BRIEF
Scan the records below for the word "rank". Copy each line where it appears.

Segment Open

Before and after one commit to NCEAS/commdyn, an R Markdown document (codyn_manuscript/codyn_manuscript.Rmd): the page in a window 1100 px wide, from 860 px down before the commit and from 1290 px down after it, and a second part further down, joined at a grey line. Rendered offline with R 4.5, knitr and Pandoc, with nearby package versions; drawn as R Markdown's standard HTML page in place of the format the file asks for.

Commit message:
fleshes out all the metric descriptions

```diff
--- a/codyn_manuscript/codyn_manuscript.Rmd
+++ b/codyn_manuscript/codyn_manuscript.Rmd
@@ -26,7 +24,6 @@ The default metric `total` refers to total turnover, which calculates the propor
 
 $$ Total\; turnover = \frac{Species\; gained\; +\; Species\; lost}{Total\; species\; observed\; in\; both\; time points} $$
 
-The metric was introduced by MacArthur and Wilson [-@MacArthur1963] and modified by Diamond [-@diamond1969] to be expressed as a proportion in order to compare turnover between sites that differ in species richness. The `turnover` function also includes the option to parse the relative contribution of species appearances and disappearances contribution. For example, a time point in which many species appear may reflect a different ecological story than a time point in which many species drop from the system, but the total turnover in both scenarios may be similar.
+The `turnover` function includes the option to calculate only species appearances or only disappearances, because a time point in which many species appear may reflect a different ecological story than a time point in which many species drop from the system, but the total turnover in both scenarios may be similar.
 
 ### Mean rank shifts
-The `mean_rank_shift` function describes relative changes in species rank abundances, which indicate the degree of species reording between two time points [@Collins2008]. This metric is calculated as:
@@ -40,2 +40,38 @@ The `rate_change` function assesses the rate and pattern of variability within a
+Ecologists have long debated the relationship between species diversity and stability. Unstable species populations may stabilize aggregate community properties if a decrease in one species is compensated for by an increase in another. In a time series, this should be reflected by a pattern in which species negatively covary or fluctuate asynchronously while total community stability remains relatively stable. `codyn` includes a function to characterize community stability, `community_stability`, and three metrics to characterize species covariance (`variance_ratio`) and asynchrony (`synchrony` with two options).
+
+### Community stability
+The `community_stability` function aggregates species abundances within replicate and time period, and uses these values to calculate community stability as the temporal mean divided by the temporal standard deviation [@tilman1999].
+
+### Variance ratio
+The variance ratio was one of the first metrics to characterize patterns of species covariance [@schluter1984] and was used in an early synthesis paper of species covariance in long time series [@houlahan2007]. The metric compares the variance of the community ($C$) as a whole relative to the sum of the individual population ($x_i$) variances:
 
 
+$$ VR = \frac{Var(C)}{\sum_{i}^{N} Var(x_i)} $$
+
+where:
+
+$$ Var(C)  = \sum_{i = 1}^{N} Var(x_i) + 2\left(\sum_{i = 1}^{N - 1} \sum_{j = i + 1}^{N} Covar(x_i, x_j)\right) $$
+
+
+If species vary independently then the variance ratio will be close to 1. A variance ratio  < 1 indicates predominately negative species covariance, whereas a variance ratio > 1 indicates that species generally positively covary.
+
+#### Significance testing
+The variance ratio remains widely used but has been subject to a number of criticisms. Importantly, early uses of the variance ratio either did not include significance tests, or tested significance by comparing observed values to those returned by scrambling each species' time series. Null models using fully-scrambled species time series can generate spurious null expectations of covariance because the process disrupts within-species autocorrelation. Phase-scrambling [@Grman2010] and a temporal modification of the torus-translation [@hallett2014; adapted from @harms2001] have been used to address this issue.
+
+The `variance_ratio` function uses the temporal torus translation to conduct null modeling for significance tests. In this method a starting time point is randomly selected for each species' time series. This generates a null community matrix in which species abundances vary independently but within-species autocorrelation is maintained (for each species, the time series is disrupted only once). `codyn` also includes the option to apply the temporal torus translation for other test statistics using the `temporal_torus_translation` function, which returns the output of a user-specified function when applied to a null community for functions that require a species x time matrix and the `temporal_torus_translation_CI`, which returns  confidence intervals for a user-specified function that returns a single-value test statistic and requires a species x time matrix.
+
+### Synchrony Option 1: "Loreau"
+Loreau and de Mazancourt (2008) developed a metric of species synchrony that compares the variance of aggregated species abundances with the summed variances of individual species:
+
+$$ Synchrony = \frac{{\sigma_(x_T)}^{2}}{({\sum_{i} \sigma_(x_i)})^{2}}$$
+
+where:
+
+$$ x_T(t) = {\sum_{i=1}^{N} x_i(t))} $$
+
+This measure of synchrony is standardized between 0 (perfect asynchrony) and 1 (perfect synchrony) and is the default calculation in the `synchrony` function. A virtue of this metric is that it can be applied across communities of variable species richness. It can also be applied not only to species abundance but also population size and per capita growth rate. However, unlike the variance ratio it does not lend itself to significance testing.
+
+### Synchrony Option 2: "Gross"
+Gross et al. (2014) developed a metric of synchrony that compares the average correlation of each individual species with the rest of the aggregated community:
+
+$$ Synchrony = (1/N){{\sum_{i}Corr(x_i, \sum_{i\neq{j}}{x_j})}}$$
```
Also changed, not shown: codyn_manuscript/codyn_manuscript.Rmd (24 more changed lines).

Segment Closed

COMPLETED EXERCISE
 ### Mean rank shifts
-The `mean_rank_shift` function describes relative changes in species rank abundances, which indicate the degree of species reording between two time points [@Collins2008]. This metric is calculated as:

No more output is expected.